DATE: June 1, 2016

PARTIES: Ms. P.M. (the Student) v. the School of Graduate Studies (SGS)
Hearing Date(s): May 25, 2016
Committee Members:
Professor Andrew Green, Chair
Professor Hugh Gunz
Mr. Ridwan Olow
Mr. Christopher Lang, Director, and Ms. Krista Osbourne, Administrative Assistant, Appeals, Discipline and Faculty Grievances
For the Student Appellant:
Ms. P.M., the Appellant (“the Student”)
For SGS:
Mr. Robert A. Centa, Counsel
Professor Luc De Nil, Vice Dean, SGS
Ms. Emma Thatcher, Associate Director, Graduate Affairs, SGS
School of Graduate Studies – reinstatement to program – Student failed two courses – personal and familial difficulties – Departmental policy recommends expulsion when students fail two courses – new medical evidence was of too limited a nature to support a finding that the GAAB had been unreasonable – in some cases, it is appropriate for the Committee to take the Student’s actions following the events central to the appeal into account, but here taking the Student’s later successes into account did not affect the reasonability of the GAAB decision – Student’s unsuccessful appeal of one of the failed courses contributed to the reasonability of the GAAB’s decision – appeal dismissed
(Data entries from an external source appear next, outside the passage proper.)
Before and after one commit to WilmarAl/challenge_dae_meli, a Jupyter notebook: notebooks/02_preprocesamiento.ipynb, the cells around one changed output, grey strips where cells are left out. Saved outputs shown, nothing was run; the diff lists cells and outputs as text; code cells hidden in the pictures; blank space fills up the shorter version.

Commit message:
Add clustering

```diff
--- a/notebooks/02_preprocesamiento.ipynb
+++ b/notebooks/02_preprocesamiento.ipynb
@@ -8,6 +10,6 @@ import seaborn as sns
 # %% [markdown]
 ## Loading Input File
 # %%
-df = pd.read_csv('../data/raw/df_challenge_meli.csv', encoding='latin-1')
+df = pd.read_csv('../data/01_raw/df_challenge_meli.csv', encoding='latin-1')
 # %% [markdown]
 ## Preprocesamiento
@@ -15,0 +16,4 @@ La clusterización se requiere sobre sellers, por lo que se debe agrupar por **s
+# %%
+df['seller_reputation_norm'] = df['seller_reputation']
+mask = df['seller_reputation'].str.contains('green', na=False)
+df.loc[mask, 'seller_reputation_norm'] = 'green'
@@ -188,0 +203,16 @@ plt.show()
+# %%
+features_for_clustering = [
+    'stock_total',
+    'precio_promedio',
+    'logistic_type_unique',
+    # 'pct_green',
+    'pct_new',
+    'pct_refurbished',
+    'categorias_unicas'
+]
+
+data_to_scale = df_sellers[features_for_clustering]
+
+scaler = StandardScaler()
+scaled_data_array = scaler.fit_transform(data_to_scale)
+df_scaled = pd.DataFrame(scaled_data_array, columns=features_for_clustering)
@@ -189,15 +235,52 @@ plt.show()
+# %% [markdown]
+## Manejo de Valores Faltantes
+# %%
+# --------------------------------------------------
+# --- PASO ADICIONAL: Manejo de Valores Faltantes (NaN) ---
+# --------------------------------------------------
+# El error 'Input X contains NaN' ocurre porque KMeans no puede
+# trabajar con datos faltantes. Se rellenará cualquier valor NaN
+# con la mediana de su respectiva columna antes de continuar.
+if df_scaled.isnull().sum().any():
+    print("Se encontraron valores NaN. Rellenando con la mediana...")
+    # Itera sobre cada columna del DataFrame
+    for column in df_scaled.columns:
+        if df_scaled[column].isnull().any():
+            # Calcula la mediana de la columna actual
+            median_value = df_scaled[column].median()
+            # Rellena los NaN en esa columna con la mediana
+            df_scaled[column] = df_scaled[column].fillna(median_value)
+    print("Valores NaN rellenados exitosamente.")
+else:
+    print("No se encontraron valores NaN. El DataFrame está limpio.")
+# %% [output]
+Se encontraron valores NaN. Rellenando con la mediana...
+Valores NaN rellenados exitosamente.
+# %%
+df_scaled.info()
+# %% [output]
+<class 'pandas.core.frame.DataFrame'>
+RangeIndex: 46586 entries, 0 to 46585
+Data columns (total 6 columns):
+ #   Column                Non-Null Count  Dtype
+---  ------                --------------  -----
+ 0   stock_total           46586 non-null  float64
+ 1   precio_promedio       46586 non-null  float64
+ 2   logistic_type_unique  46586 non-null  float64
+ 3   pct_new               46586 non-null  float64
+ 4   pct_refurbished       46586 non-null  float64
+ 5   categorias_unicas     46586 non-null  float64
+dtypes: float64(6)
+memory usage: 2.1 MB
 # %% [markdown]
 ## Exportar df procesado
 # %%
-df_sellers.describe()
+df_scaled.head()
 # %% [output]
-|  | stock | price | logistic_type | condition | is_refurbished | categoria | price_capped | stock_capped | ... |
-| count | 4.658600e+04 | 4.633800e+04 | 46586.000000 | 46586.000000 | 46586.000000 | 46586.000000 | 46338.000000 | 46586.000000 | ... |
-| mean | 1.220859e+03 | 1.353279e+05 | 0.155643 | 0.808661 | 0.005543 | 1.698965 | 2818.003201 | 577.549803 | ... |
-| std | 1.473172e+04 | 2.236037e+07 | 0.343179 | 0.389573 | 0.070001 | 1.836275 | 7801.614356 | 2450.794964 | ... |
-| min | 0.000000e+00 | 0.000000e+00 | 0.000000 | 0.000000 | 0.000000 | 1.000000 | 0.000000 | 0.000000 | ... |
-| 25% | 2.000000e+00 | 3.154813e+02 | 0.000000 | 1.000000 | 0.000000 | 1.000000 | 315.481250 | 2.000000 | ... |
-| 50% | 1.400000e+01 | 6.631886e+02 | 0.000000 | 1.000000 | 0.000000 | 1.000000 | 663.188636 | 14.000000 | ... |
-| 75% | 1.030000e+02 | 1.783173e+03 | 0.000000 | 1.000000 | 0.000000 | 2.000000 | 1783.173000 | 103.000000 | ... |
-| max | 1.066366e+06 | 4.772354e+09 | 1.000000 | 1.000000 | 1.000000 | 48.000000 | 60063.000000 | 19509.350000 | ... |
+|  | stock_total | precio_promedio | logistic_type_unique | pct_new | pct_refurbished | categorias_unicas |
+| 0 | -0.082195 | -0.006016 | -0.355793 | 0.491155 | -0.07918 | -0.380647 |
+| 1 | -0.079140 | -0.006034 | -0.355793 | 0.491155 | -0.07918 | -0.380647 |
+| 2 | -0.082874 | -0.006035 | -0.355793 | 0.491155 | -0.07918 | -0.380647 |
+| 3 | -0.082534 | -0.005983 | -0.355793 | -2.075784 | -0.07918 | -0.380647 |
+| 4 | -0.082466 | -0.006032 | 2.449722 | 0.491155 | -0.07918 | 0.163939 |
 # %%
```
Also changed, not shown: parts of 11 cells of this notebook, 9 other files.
Appeal from the SGS’s decision to terminate the Student’s registration in her Program. The Student failed two courses in the Department of Civil Engineering, and pursuant to the Department’s policies, the Department recommended that the Student withdraw from the Program and the SGS terminated her registration. The Student appealed the termination to the Graduate Academic Appeals Board. The GAAB dismissed the appeal, noting that despite its sympathy for the Student’s personal and familial difficulties, her failed courses (one of which had been appealed at three levels; see Report #379) justified the Department’s recommendation for termination.
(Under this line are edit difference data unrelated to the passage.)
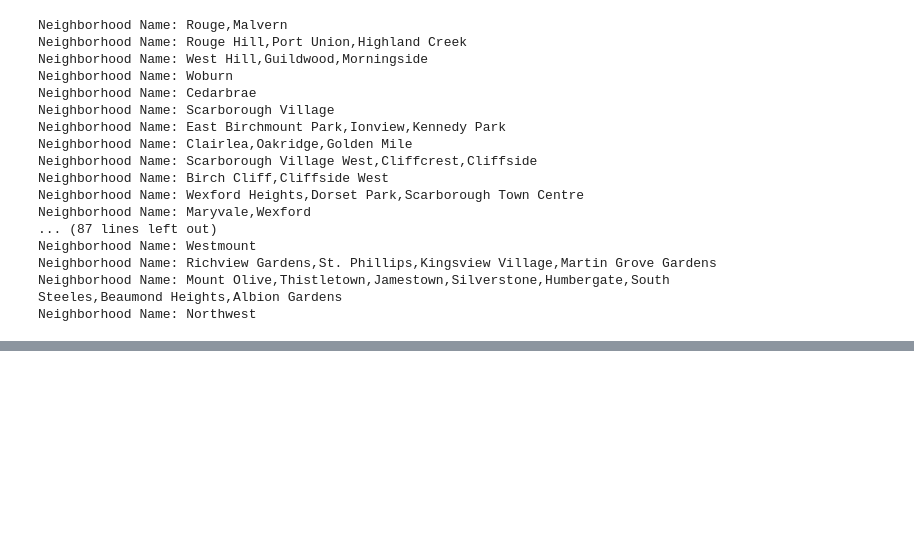
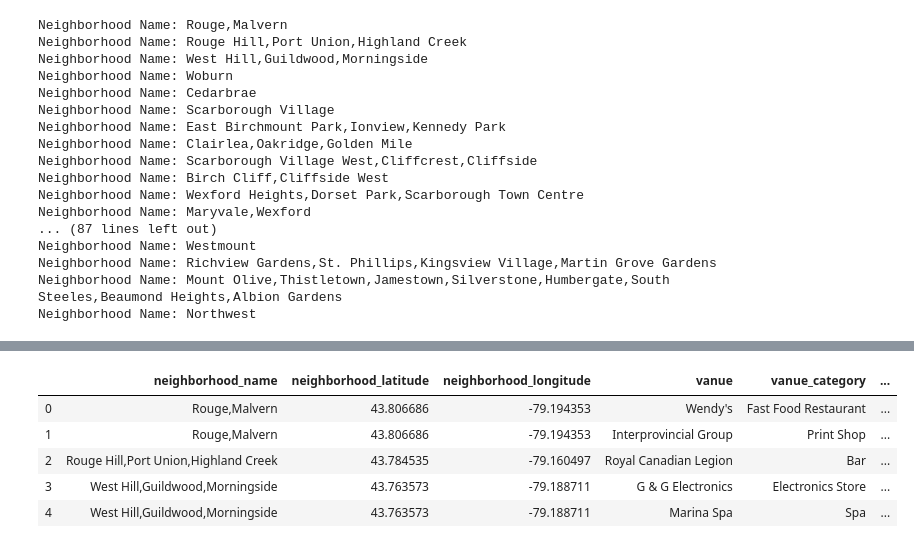
Before and after one commit to recervictory/Coursera_Capstone, a Jupyter notebook: Neighborhoods in Toronto.ipynb, the cells around one changed output, grey strips where cells are left out. Cells and saved outputs as stored; diff of their text form; code cells hidden in the pictures; blank space fills up the shorter version.

```diff
--- a/Neighborhoods in Toronto.ipynb
+++ b/Neighborhoods in Toronto.ipynb
@@ -253,0 +245,10 @@ df.head()
+# %%
+df = df[['neighborhood_name','neighborhood_latitude', 'neighborhood_longitude','vanue', 'vanue_category', 'venue_latitude', 'venue_longitude']]
+df.head()
+# %% [output]
+|  | neighborhood_name | neighborhood_latitude | neighborhood_longitude | vanue | vanue_category | ... |
+| 0 | Rouge,Malvern | 43.806686 | -79.194353 | Wendy's | Fast Food Restaurant | ... |
+| 1 | Rouge,Malvern | 43.806686 | -79.194353 | Interprovincial Group | Print Shop | ... |
+| 2 | Rouge Hill,Port Union,Highland Creek | 43.784535 | -79.160497 | Royal Canadian Legion | Bar | ... |
+| 3 | West Hill,Guildwood,Morningside | 43.763573 | -79.188711 | G & G Electronics | Electronics Store | ... |
+| 4 | West Hill,Guildwood,Morningside | 43.763573 | -79.188711 | Marina Spa | Spa | ... |
```
Also changed, not shown: parts of 2 cells of this notebook, 1 other file.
The Student then appealed to the Academic Appeals Committee. The Committee emphasized that its role was to decide whether the GAAB decision upholding the termination was reasonable, and not to revisit the failures of the courses themselves. The Student adduced new medical evidence that had not been before the GAAB, but the Committee concluded that neither the SGS nor the GAAB would have come to a different conclusion if they had had this information; because of its limited nature, the new medical evidence did not support a finding that the GAAB decision was unreasonable. The Committee noted that it may, in some cases, be appropriate for the SGS to take into account the performance of a student in courses taken subsequent to the events central to the appeal; a complete exclusion of such information would be unfair to the students and may in some cases lead to an unreasonable termination decision. However, in this case, the Committee concluded that even taking into account the Student’s academic success following her failures the GAAB decision was not unreasonable.
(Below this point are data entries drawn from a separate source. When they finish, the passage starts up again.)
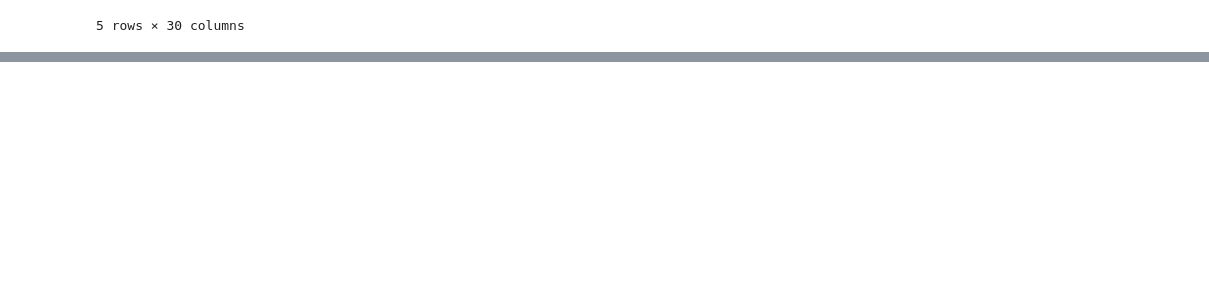
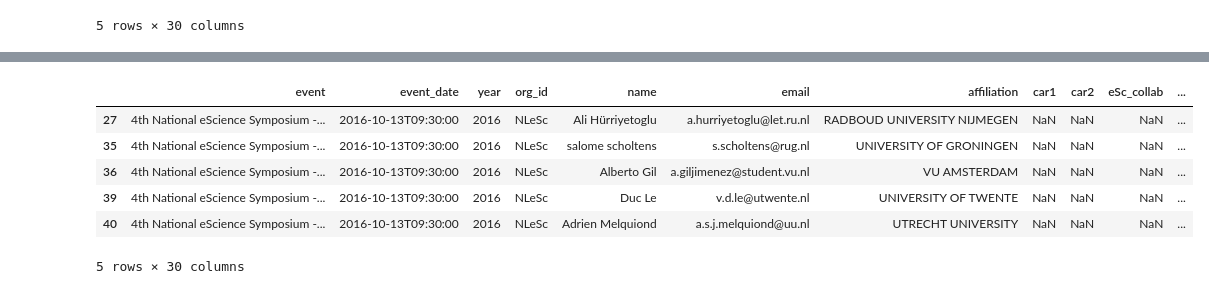
Before and after one commit to escience-academy/workshop_analysis, a Jupyter notebook: viz/Eventbrite_maps.ipynb, the cells around one changed output, grey strips where cells are left out. Drawn from its saved outputs; the diff is of its cells as text; code cells hidden in the pictures; blank space fills up the shorter version.

```diff
--- a/viz/Eventbrite_maps.ipynb
+++ b/viz/Eventbrite_maps.ipynb
@@ -25,0 +148,11 @@ world = gpd.read_file('../data/50m_cultural/ne_50m_admin_0_countries.shp')
+# %%
+df_unis = df[df['affiliation_type'] == 'University']
+df_unis.head()
+# %% [output]
+|  | event | event_date | year | org_id | name | email | affiliation | car1 | car2 | eSc_collab | ... |
+| 27 | 4th National eScience Symposium -... | 2016-10-13T09:30:00 | 2016 | NLeSc | Ali Hürriyetoglu | a.hurriyetoglu@let.ru.nl | RADBOUD UNIVERSITY NIJMEGEN | NaN | NaN | NaN | ... |
+| 35 | 4th National eScience Symposium -... | 2016-10-13T09:30:00 | 2016 | NLeSc | salome scholtens | s.scholtens@rug.nl | UNIVERSITY OF GRONINGEN | NaN | NaN | NaN | ... |
+| 36 | 4th National eScience Symposium -... | 2016-10-13T09:30:00 | 2016 | NLeSc | Alberto Gil | a.giljimenez@student.vu.nl | VU AMSTERDAM | NaN | NaN | NaN | ... |
+| 39 | 4th National eScience Symposium -... | 2016-10-13T09:30:00 | 2016 | NLeSc | Duc Le | v.d.le@utwente.nl | UNIVERSITY OF TWENTE | NaN | NaN | NaN | ... |
+| 40 | 4th National eScience Symposium -... | 2016-10-13T09:30:00 | 2016 | NLeSc | Adrien Melquiond | a.s.j.melquiond@uu.nl | UTRECHT UNIVERSITY | NaN | NaN | NaN | ... |
+5 rows × 30 columns
```
Also changed, not shown: parts of 12 cells of this notebook.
The Committee concluded that the SGS followed a fair process in making its decision, citing the warnings provided to the Student and opportunities she had to provide information to the SGS and to appeal the underlying marks. It was reasonable for the GAAB to uphold the SGS decision based on the fact that the Student was unsuccessful in her appeals related to one of the failed courses and that she did not appeal the second course. Appeal dismissed.